PROBLEM DETAILS:
Below is a listing to copy exactly; no image goes into the copy.

####################

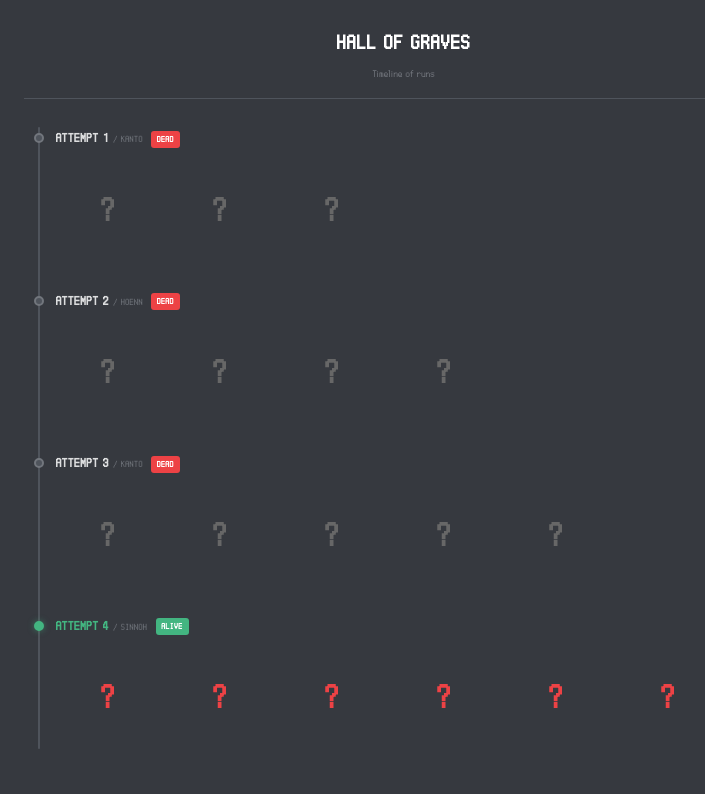
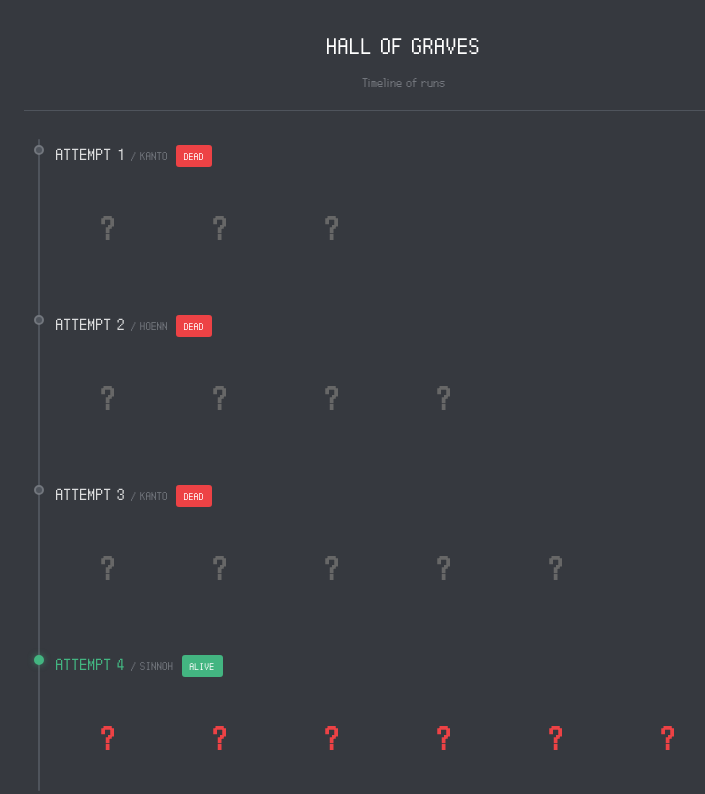
Before and after one commit to LuukNoverraz/hall-of-graves, a plain HTML site: page index.html in a window 1280 px wide. Shown: the whole page, without its empty margins (236-941 px from the left). Drawn offline with Linux system fonts and the light colour scheme; no server answers.

Commit message:
Larger text with light font weight, hover scale-up on sprites

```diff
--- a/index.html
+++ b/index.html
@@ -29,7 +29,8 @@
       background: #36393f;           /* Discord dark background */
       color: #b9bbbe;                /* Discord light grey text */
       font-family: 'PokemonDPPT', 'Segoe UI', 'Helvetica Neue', Arial, sans-serif;
-      font-size: 14px;
+      font-size: 18px;
+      font-weight: 200;
       line-height: 1.5;
       width: 800px;                  /* Fixed width for OBS */
       margin: 0 auto;
@@ -48,15 +49,16 @@
     }
 
     .header h1 {
-      font-size: 24px;
-      font-weight: 600;
+      font-size: 28px;
+      font-weight: 200;
       color: #ffffff;
       letter-spacing: 1px;
       text-transform: uppercase;
     }
 
     .header p {
-      font-size: 12px;
+      font-size: 16px;
+      font-weight: 200;
       color: #72767d;
       margin-top: 4px;
     }
@@ -118,8 +120,8 @@
        ATTEMPT LABEL
        ============================================================ */
     .attempt-label {
-      font-size: 15px;
-      font-weight: 600;
+      font-size: 20px;
+      font-weight: 200;
       color: #dcddde;
       text-transform: uppercase;
       letter-spacing: 0.5px;
@@ -132,18 +134,18 @@
 
     /* Smaller label text for the region (e.g. "/ Kanto") */
     .attempt-label .attempt-region {
-      font-size: 11px;
-      font-weight: 400;
+      font-size: 14px;
+      font-weight: 200;
       color: #72767d;
       letter-spacing: 0.3px;
     }
 
     .attempt-label .status-badge {
       display: inline-block;
-      font-size: 10px;
-      font-weight: 700;
+      font-size: 12px;
+      font-weight: 200;
       text-transform: uppercase;
-      padding: 1px 6px;
+      padding: 2px 8px;
       border-radius: 3px;
       margin-left: 8px;
       vertical-align: middle;
@@ -187,7 +189,7 @@
       width: 96px;
       height: 96px;
       image-rendering: pixelated;    /* Keep sprites crisp */
-      transition: filter 0.2s ease;
+      transition: filter 0.2s ease, transform 0.2s ease;
     }
 
     /* Dead sprites are greyed out by default */
@@ -195,7 +197,11 @@
       filter: grayscale(1);
     }
 
-    /* Hover: remove grayscale on the hovered card */
+    /* Hover: remove grayscale and scale up on the hovered card */
+    .pokemon-card:hover img {
+      transform: scale(1.15);
+    }
+
     .attempt.dead .pokemon-card:hover img {
       filter: grayscale(0);
     }
@@ -235,10 +241,10 @@
       transform: translateX(-50%) translateY(4px);
       background: #18191c;
       color: #dcddde;
-      font-size: 13px;
-      font-weight: 500;
+      font-size: 16px;
+      font-weight: 200;
       white-space: nowrap;
-      padding: 6px 12px;
+      padding: 8px 14px;
       border-radius: 4px;
       pointer-events: none;
       opacity: 0;
@@ -269,8 +275,8 @@
 
     /* Smaller label-style level text */
     .tooltip .tooltip-lv {
-      font-size: 10px;
-      font-weight: 400;
+      font-size: 12px;
+      font-weight: 200;
       color: #72767d;
     }
 
```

####################

WORKED SOLUTION:
Before and after one commit to LuukNoverraz/hall-of-graves, a plain HTML site: page index.html in a window 1280 px wide. Shown: the whole page, without its empty margins (236-941 px from the left). Drawn offline with Linux system fonts and the light colour scheme; no server answers.

Commit message:
Larger text with light font weight, hover scale-up on sprites

```diff
--- a/index.html
+++ b/index.html
@@ -29,7 +29,8 @@
       background: #36393f;           /* Discord dark background */
       color: #b9bbbe;                /* Discord light grey text */
       font-family: 'PokemonDPPT', 'Segoe UI', 'Helvetica Neue', Arial, sans-serif;
-      font-size: 14px;
+      font-size: 18px;
+      font-weight: 200;
       line-height: 1.5;
       width: 800px;                  /* Fixed width for OBS */
       margin: 0 auto;
@@ -48,15 +49,16 @@
     }
 
     .header h1 {
-      font-size: 24px;
-      font-weight: 600;
+      font-size: 28px;
+      font-weight: 200;
       color: #ffffff;
       letter-spacing: 1px;
       text-transform: uppercase;
     }
 
     .header p {
-      font-size: 12px;
+      font-size: 16px;
+      font-weight: 200;
       color: #72767d;
       margin-top: 4px;
     }
@@ -118,8 +120,8 @@
        ATTEMPT LABEL
        ============================================================ */
     .attempt-label {
-      font-size: 15px;
-      font-weight: 600;
+      font-size: 20px;
+      font-weight: 200;
       color: #dcddde;
       text-transform: uppercase;
       letter-spacing: 0.5px;
@@ -132,18 +134,18 @@
 
     /* Smaller label text for the region (e.g. "/ Kanto") */
     .attempt-label .attempt-region {
-      font-size: 11px;
-      font-weight: 400;
+      font-size: 14px;
+      font-weight: 200;
       color: #72767d;
       letter-spacing: 0.3px;
     }
 
     .attempt-label .status-badge {
       display: inline-block;
-      font-size: 10px;
-      font-weight: 700;
+      font-size: 12px;
+      font-weight: 200;
       text-transform: uppercase;
-      padding: 1px 6px;
+      padding: 2px 8px;
       border-radius: 3px;
       margin-left: 8px;
       vertical-align: middle;
@@ -187,7 +189,7 @@
       width: 96px;
       height: 96px;
       image-rendering: pixelated;    /* Keep sprites crisp */
-      transition: filter 0.2s ease;
+      transition: filter 0.2s ease, transform 0.2s ease;
     }
 
     /* Dead sprites are greyed out by default */
@@ -195,7 +197,11 @@
       filter: grayscale(1);
     }
 
-    /* Hover: remove grayscale on the hovered card */
+    /* Hover: remove grayscale and scale up on the hovered card */
+    .pokemon-card:hover img {
+      transform: scale(1.15);
+    }
+
     .attempt.dead .pokemon-card:hover img {
       filter: grayscale(0);
     }
@@ -235,10 +241,10 @@
       transform: translateX(-50%) translateY(4px);
       background: #18191c;
       color: #dcddde;
-      font-size: 13px;
-      font-weight: 500;
+      font-size: 16px;
+      font-weight: 200;
       white-space: nowrap;
-      padding: 6px 12px;
+      padding: 8px 14px;
       border-radius: 4px;
       pointer-events: none;
       opacity: 0;
@@ -269,8 +275,8 @@
 
     /* Smaller label-style level text */
     .tooltip .tooltip-lv {
-      font-size: 10px;
-      font-weight: 400;
+      font-size: 12px;
+      font-weight: 200;
       color: #72767d;
     }
 
```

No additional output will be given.